Suarez, who is eligible for arbitration for the first time, batted .260/.367/.461 with 26 home runs and 82 RBIs in 156 games last season. Claimed off of waivers from the Brewers at the end of Spring Training, Gennett emerged with a career year as he hit .295/.342/.531 with 27 homers and 97 RBIs in 141 games. Eligible for the second time, he signed a contract worth $2.525 million with Milwaukee in 2017.
Hamilton batted .247 with a .299 on-base percentage, 85 runs and a career-high 59 steals over 139 games in 2017. Eligible for arbitration a second time, he avoided the hearing last offseason by signing a one-year deal worth $2.625 million.
Lorenzen, who will compete for a rotation spot this spring, has worked exclusively out of the bullpen the past two seasons.
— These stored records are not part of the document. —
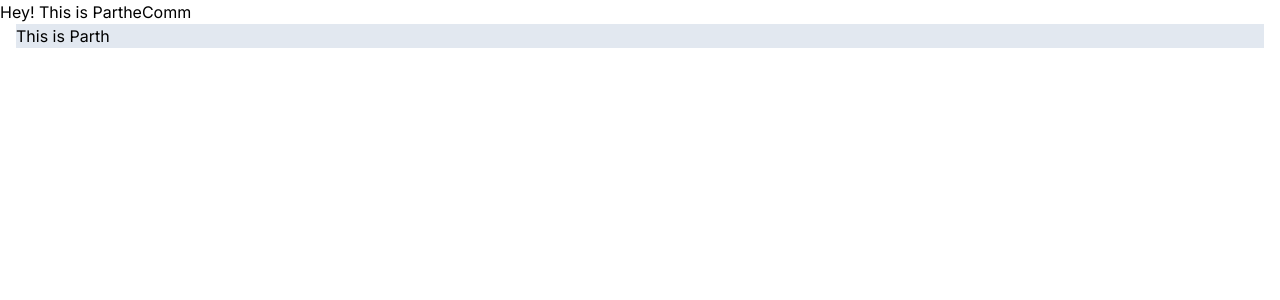
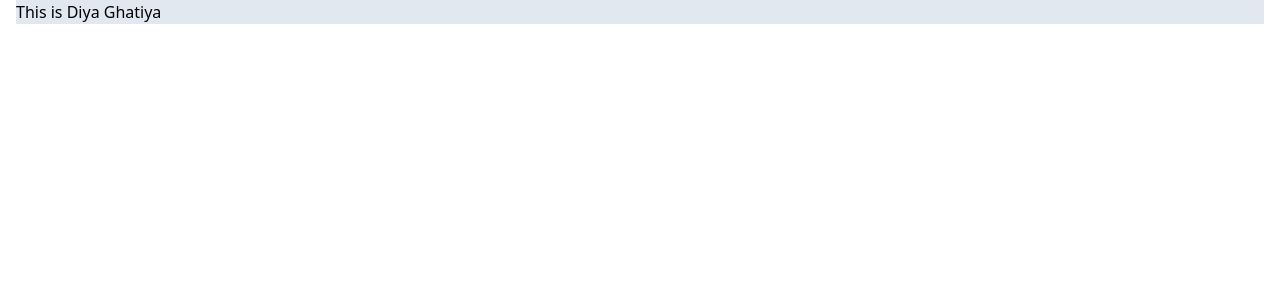
Before and after one commit to Parth-Prajapati18/eCommNext, a Next.js app in the folder parth-ecom/: page / in a window 1280 px wide. Shown: the top 300 px of the page. Built offline with nearby package versions, Linux system fonts and the light colour scheme.

Commit message:
New App First commit

```diff
--- /dev/null
+++ b/parth-ecom/app/Components/NavBar.js
@@ -0,0 +1,13 @@
+import React from 'react'
+import Image from 'next/image'
+
+function navbar() {
+  return (
+    <div>
+        Parth
+      <Image src='../assets/logo.png' alt='Part-Cart' />
+    </div>
+  )
+}
+
+export default navbar
--- a/parth-ecom/app/layout.js
+++ b/parth-ecom/app/layout.js
@@ -1,7 +1,8 @@
 import './globals.css'
 import { Inter } from 'next/font/google'
+import navbar from './Components/NavBar.js'
 
-const inter = Inter({ subsets: ['latin'] })
+// const inter = Inter({ subsets: ['latin'] })
 
 export const metadata = {
   title: 'Create Next App',
@@ -11,10 +12,10 @@ export const metadata = {
 export default function RootLayout({ children }) {
   return (
     <html lang="en">
-      <body className={inter.className}>
-
+      {/* <body className={inter.className}>  */}
+        <body >
+        <navbar />
         {children}
-
         </body>
     </html>
   )
--- a/parth-ecom/app/page.js
+++ b/parth-ecom/app/page.js
@@ -7,8 +7,7 @@ export const  metadata = {
 export default function Home() {
   return (
     <div>
-      Hey! This is PartheComm
-      <div className="mx-4 bg-slate-200">This is Parth</div>
+      <div className="mx-4 bg-slate-200">This is Diya Ghatiya</div>
     </div>
   )
 }
```
Also changed, not shown: parth-ecom/public/assets/logo.png (added).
He finished 8-4 with a 4.45 ERA in a career- and team-high 70 appearances in 2017 while earning $555,000. He was considered a Super Two player, which allowed him early eligibility for arbitration after two-plus years of service time.
DeSclafani missed the entire season with a sprained ulnar collateral ligament in his right elbow. In a 2016 season shortened by a strained left oblique, the right-hander went 9-5 with a 3.28 ERA with one complete game in 20 starts spanning 123 1/3 innings. He made $585,000 in '17.